Task item. Leaving out the pictures, reproduce each record exactly and in full.

***

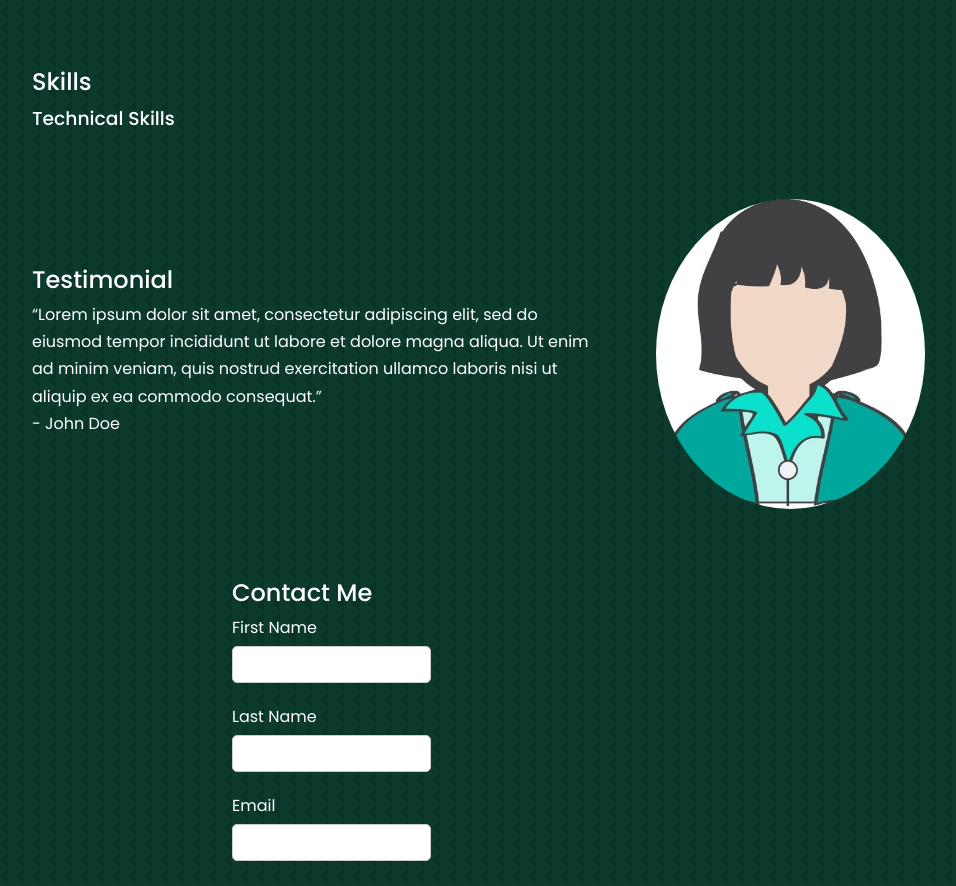
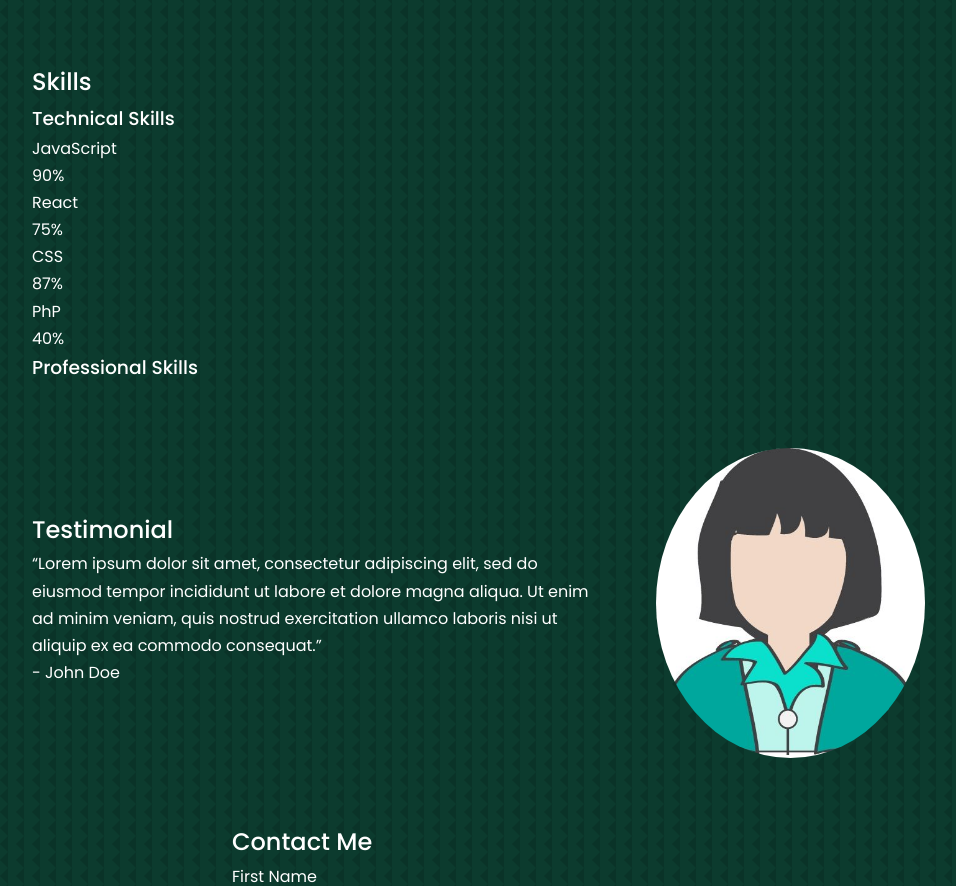
Before and after one commit to MillieMuteti/myPortfolio, a React (Vite) app: page / in a window 1280 px wide. Shown: the part 3100-3986 px from the top of the page, without its empty margins (128-1084 px from the left). Built offline with nearby package versions, Linux system fonts and the light colour scheme.

Commit message:
work on the technical skills

```diff
--- a/package.json
+++ b/package.json
@@ -10,6 +10,7 @@
     "preview": "vite preview"
   },
   "dependencies": {
+    "@ramonak/react-progress-bar": "^5.0.3",
     "bootstrap": "^5.3.1",
     "react": "^18.2.0",
     "react-dom": "^18.2.0",
--- a/src/components/skills/Skills.jsx
+++ b/src/components/skills/Skills.jsx
@@ -15,8 +15,70 @@ function Skills() {
                             <div className='skill'>
                                 <div className='partial'>
                                     <div className='info'>
+                                        <div className='name'>JavaScript</div>
+
+                                        <div className='percentage'>90%</div>
 
                                     </div>
+                                    <div className='progression-bar'>
+
+                                        <div className='percentagem' style={{width:"90%"}}></div>
+                                    </div>
+
+                                </div>
+                            </div>
+                            </div>
+
+                            <div className='each-skill'>
+                            <div className='skill'>
+                                <div className='partial'>
+                                    <div className='info'>
+                                        <div className='name'>React</div>
+
+                                        <div className='percentage'>75%</div>
+
+                                    </div>
+                                    <div className='progression-bar'>
+
+                                        <div className='percentagem' style={{width:"75%"}}></div>
+                                    </div>
+
+                                </div>
+                            </div>
+                            </div>
+
+                            <div className='each-skill'>
+                            <div className='skill'>
+                                <div className='partial'>
+                                    <div className='info'>
+                                        <div className='name'>CSS</div>
+
+                                        <div className='percentage'>87%</div>
+
+                                    </div>
+                                    <div className='progression-bar'>
+
+                                        <div className='percentagem' style={{width:"87%"}}></div>
+                                    </div>
+
+                                </div>
+                            </div>
+                            </div>
+
+                            <div className='each-skill'>
+                            <div className='skill'>
+                                <div className='partial'>
+                                    <div className='info'>
+                                        <div className='name'>PhP</div>
+
+                                        <div className='percentage'>40%</div>
+
+                                    </div>
+                                    <div className='progression-bar'>
+
+                                        <div className='percentagem' style={{width:"40%"}}></div>
+                                    </div>
+
                                 </div>
                             </div>
                             </div>
@@ -24,7 +86,16 @@ function Skills() {
                         </div>
                     </div>
                 </div>
-                <div className='col-md-6 col-sm-12'></div>
+                <div className='col-md-6 col-sm-12'>
+                    <div className='professional-skills'>
+                        <h3>Professional Skills</h3>
+                        <ul className='professional-list'>
+                            <li>
+                                <div className='progress progress-circle'></div>
+                            </li>
+                        </ul>
+                    </div>
+                </div>
 
             </div>
         </div>
```
Also changed, not shown: 1 other file (tests, documents, lock files or other folders).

***

Solved problem.
Before and after one commit to MillieMuteti/myPortfolio, a React (Vite) app: page / in a window 1280 px wide. Shown: the part 3100-3986 px from the top of the page, without its empty margins (128-1084 px from the left). Built offline with nearby package versions, Linux system fonts and the light colour scheme.

Commit message:
work on the technical skills

```diff
--- a/package.json
+++ b/package.json
@@ -10,6 +10,7 @@
     "preview": "vite preview"
   },
   "dependencies": {
+    "@ramonak/react-progress-bar": "^5.0.3",
     "bootstrap": "^5.3.1",
     "react": "^18.2.0",
     "react-dom": "^18.2.0",
--- a/src/components/skills/Skills.jsx
+++ b/src/components/skills/Skills.jsx
@@ -15,8 +15,70 @@ function Skills() {
                             <div className='skill'>
                                 <div className='partial'>
                                     <div className='info'>
+                                        <div className='name'>JavaScript</div>
+
+                                        <div className='percentage'>90%</div>
 
                                     </div>
+                                    <div className='progression-bar'>
+
+                                        <div className='percentagem' style={{width:"90%"}}></div>
+                                    </div>
+
+                                </div>
+                            </div>
+                            </div>
+
+                            <div className='each-skill'>
+                            <div className='skill'>
+                                <div className='partial'>
+                                    <div className='info'>
+                                        <div className='name'>React</div>
+
+                                        <div className='percentage'>75%</div>
+
+                                    </div>
+                                    <div className='progression-bar'>
+
+                                        <div className='percentagem' style={{width:"75%"}}></div>
+                                    </div>
+
+                                </div>
+                            </div>
+                            </div>
+
+                            <div className='each-skill'>
+                            <div className='skill'>
+                                <div className='partial'>
+                                    <div className='info'>
+                                        <div className='name'>CSS</div>
+
+                                        <div className='percentage'>87%</div>
+
+                                    </div>
+                                    <div className='progression-bar'>
+
+                                        <div className='percentagem' style={{width:"87%"}}></div>
+                                    </div>
+
+                                </div>
+                            </div>
+                            </div>
+
+                            <div className='each-skill'>
+                            <div className='skill'>
+                                <div className='partial'>
+                                    <div className='info'>
+                                        <div className='name'>PhP</div>
+
+                                        <div className='percentage'>40%</div>
+
+                                    </div>
+                                    <div className='progression-bar'>
+
+                                        <div className='percentagem' style={{width:"40%"}}></div>
+                                    </div>
+
                                 </div>
                             </div>
                             </div>
@@ -24,7 +86,16 @@ function Skills() {
                         </div>
                     </div>
                 </div>
-                <div className='col-md-6 col-sm-12'></div>
+                <div className='col-md-6 col-sm-12'>
+                    <div className='professional-skills'>
+                        <h3>Professional Skills</h3>
+                        <ul className='professional-list'>
+                            <li>
+                                <div className='progress progress-circle'></div>
+                            </li>
+                        </ul>
+                    </div>
+                </div>
 
             </div>
         </div>
```
Also changed, not shown: 1 other file (tests, documents, lock files or other folders).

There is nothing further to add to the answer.